Mike Reichel replies;

>So the answer then would be to use a spectroradiometer as suggested by the CIE
>instead of a colortemperature meter? "

Yepp, but I call it a spectrophotometer (as does JS).
>See, the goal is this.  I would like a white field on the monitor, both SGI and
>regular Video/RGB/NTSC to "look/feel" the same as my surrounding lightsources,
>as well for example a filmscreen...

Cant do it. As John Sprung pointed out as well as implied by J Hardis, the spectral distribution is known on things that glow. Indeed the CIE uses the Planckian radiator to create that shade of white we see on the diagram and it conveys how the peakpoint (dominant wavelength) on the glowing object moves along as its temperature increases, hence colour temperature. Sources that emit light like a flourescent do this by excitation of electrons that when falling back into their resting levels then give back the energy in the form of some light. Very often it is invisible UV light and to see it a phospor is used. Spectral distribution here has no resemblance to incandescent (glowing sources). Thus trying to do a full spectral match with another source is not doable.

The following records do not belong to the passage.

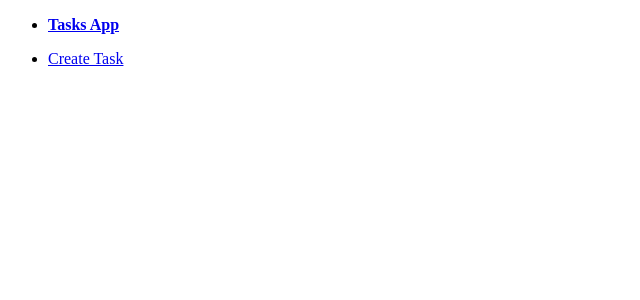
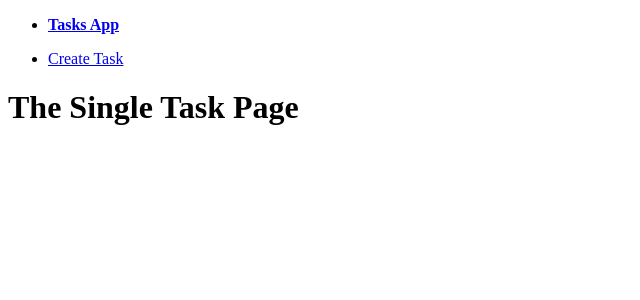
Before and after one commit to ThomasCode92/tasks-app-nuxt, a Nuxt app: page /tasks/1 in a window 1280 px wide. Shown: the top 300 px of the page, without its empty margins (0-640 px from the left). Built offline with nearby package versions, Linux system fonts and the light colour scheme.

Commit message:
Route Params

```diff
--- a/pages/create.vue
+++ b/pages/create.vue
@@ -19,7 +19,8 @@ async function onSubmit() {
       method: "POST",
       body: { title: taskName.value },
     });
-    console.log(result);
+
+    navigateTo({ name: "tasks-id", params: { id: result.task.id } });
   } catch (e) {
     const error = e as FetchError;
     errorMessage.value = error.statusMessage ?? "Unknown error occurred";
--- /dev/null
+++ b/pages/tasks/[id].vue
@@ -0,0 +1,3 @@
+<template>
+  <h1>The Single Task Page</h1>
+</template>
```
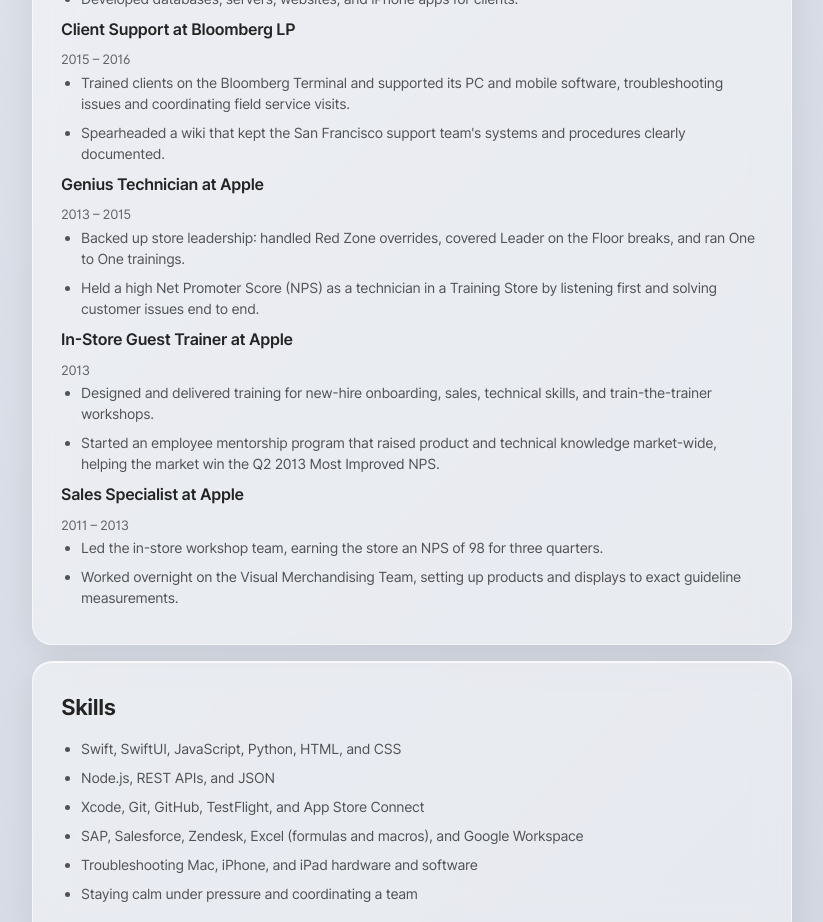
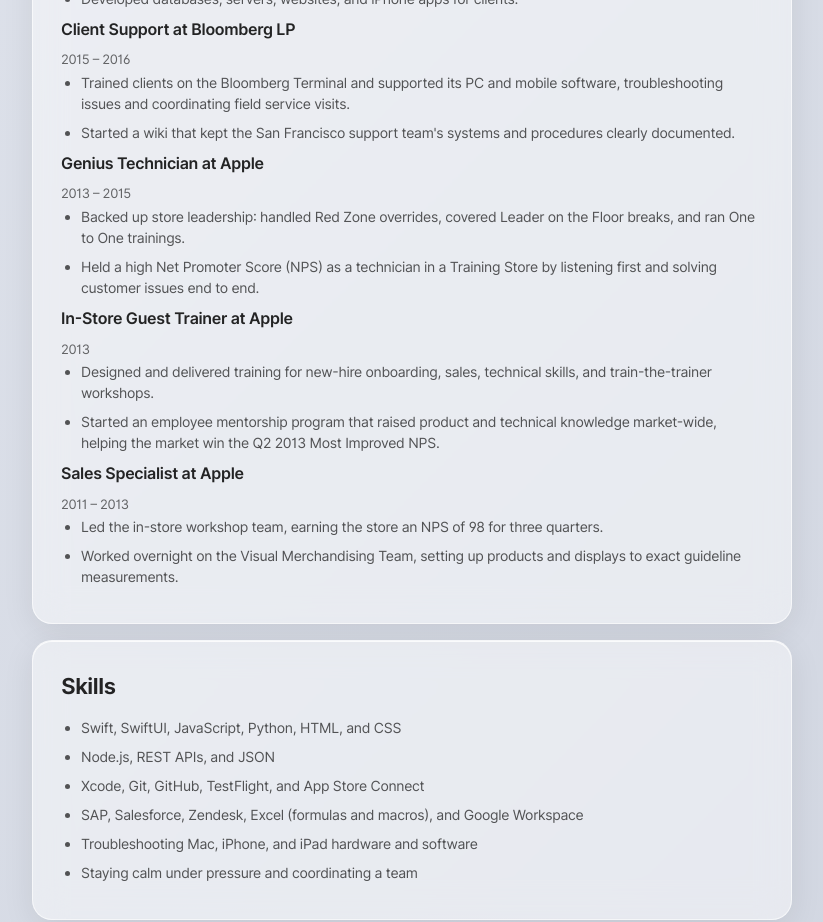
Before and after one commit to soliskit/portfolio, a Next.js app: page / in a window 1280 px wide. Shown: the part 1620-2542 px from the top of the page, without its empty margins (228-1051 px from the left). Built offline with nearby package versions, Linux system fonts and the light colour scheme.

Commit message:
Use Started instead of Spearheaded in Bloomberg wiki bullet (#36)

```diff
--- a/components/Experience.js
+++ b/components/Experience.js
@@ -69,7 +69,7 @@ export default function Experience() {
             service visits.
           </li>
           <li>
-            Spearheaded a wiki that kept the San Francisco support team&apos;s
+            Started a wiki that kept the San Francisco support team&apos;s
             systems and procedures clearly documented.
           </li>
         </ul>
```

But John (Sprung) does the Sun glow? Does a thermonuclear reaction produces a Planckian locus?
Mike Reichel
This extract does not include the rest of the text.